Sharp walked into his new role as vocalist modest, but eager. Embury and Sharp each wrote half of the album’s lyrics, which deal with corruption, consumerism, and the public’s struggle to resist in this penurious political climate. “We were scrambling,” Sharp admits. “You plan and prepare for about 70 percent of [the recording], then all types of shit happens in the studio that you have to run with.”
As Sharp continues his calm but excited explanation of working across time zones, cans audibly tumble out of a cabinet and stove burners click before ignition in the background. “All of Lock Up are out now doing Brujeria dates, wrapping up in Puerto Rico,” he notes. “So, they are coming over [to Atlanta] to hang out for a couple days. I have a studio I built for the guys in Mastodon. Everybody has a handful of riffs.” However, Sharp is not referring to new Lock Up material. “We were going to start recording with a few other musicians,” he says, meaning yet another new project with Embury.
Even after acknowledging the nuances of Lock Up when contrasted with Venomous Concept, Brutal Truth, Napalm Death, and others, one has to wonder about the repetition in sonic fulfillment. Sharp dismisses that notion easily, asserting, “Lock Up is a different mindset. I’ve always recorded different [sounding] bands. It’s like a different folder in my hard drive. I can access it quickly.”
Demonization is a thick, furious slab of confrontation with a big, metallic sound. The slower, mid-tempo parts are gargantuan, embellished with thick breakdowns. Embury and Reisenegger’s frenetic riffs keep the main parts of songs moving, antagonizing. Barker’s drum work brings a bigger sound, filling arenas as easily as house speakers. Sharp’s voice remains calm as he half-focuses on his ingredients. He explains things as a dad would. When he asks what I think of the record, he humbly lays out that I do not need to “blow him up or anything.”

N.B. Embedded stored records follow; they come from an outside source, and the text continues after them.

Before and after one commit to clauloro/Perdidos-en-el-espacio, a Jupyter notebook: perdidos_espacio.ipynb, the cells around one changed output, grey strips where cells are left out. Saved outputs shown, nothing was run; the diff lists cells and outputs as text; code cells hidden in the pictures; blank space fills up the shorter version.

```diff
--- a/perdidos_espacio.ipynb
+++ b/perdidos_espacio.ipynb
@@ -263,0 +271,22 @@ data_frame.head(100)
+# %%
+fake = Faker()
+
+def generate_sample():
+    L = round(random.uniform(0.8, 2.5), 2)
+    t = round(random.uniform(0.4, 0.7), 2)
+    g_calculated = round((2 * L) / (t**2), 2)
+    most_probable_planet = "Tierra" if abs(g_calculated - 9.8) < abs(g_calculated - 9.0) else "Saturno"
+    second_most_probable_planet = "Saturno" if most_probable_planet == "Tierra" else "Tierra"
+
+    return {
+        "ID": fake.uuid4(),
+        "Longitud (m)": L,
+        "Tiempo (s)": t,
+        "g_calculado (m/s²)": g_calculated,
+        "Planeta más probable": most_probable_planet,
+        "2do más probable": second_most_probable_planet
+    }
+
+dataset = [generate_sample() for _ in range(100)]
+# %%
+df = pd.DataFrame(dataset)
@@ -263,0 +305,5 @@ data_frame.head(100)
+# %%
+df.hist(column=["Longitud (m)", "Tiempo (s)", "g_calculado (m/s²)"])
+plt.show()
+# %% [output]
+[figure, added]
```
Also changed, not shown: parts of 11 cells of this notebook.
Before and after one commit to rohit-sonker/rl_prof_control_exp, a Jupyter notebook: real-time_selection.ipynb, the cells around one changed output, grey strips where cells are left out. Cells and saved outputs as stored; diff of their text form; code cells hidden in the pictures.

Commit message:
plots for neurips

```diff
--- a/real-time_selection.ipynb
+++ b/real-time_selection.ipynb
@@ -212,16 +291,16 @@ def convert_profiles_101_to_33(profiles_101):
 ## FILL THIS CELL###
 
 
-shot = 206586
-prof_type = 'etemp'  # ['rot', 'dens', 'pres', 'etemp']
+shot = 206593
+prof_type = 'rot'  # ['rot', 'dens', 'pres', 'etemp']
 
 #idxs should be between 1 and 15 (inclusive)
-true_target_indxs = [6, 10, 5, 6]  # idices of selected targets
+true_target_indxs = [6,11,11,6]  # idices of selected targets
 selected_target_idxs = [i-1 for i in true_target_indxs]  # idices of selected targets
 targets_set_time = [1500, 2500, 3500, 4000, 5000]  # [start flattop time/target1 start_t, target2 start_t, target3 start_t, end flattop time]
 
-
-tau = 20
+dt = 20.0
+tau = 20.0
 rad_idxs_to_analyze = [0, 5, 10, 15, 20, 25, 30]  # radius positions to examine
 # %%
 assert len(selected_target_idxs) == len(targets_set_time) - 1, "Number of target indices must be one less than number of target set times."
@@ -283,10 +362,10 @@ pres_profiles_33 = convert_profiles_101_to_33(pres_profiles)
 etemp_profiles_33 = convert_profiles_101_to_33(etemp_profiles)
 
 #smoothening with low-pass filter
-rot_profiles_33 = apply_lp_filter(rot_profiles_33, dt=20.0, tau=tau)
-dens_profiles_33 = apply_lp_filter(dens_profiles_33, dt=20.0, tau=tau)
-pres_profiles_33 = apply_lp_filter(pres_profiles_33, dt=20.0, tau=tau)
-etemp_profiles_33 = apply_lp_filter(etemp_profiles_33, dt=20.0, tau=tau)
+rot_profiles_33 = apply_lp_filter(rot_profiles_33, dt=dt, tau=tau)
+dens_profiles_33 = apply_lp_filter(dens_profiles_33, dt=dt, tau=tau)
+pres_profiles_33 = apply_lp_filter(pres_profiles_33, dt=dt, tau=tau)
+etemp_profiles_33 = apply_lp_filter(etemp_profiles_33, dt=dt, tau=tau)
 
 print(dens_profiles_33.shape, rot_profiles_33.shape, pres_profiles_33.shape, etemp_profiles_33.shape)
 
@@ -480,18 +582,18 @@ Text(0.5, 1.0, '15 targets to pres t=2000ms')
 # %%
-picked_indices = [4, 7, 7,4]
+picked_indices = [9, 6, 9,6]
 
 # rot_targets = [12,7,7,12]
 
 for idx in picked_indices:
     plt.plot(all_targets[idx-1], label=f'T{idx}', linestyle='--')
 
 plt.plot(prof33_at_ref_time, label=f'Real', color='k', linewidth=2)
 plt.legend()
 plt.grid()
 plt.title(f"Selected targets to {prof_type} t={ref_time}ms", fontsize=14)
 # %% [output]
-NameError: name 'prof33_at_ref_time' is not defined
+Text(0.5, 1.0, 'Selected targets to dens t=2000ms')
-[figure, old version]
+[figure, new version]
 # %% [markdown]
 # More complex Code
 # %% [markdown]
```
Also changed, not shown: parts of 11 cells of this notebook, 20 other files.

The work of producer Russ Russell creates a symbiotic fusion with Lock Up’s sound. Russell—who is also in the band, Evile—has produced Venomous Concept, Evile, and Napalm Death, and has done live sound for Napalm Death for years as well. “He really kicked it in this time,” Sharp lauds.
Sharp is hesitant to discuss touring. Plans do include a possible tour with Finnish grind slayers, Rotten Sound, but Sharp adds, “Organizing is more complicated than you think. It may get moved back.” When he’s not playing grindcore, Sharp builds studios. He is a contractor. “I finished a massive rehearsal studio for Mastodon, who bought a warehouse,” he reiterates.
His schedule is enough for three men. “Yeah, I juggle a bunch of bands, parenting, and building,” he concedes, but being a touring dad has its cultural benefits. Sharp reports that his daughter met him in Spain and came to Japan with him. She is in an international school’s gifted program, headed to France this semester.
His daughter’s impression of one of the fiercest and most infamous vocalists in metal? Sharp says, “It doesn’t matter if you’re the king of grind, your daughter’s always going to think you’re a dork.”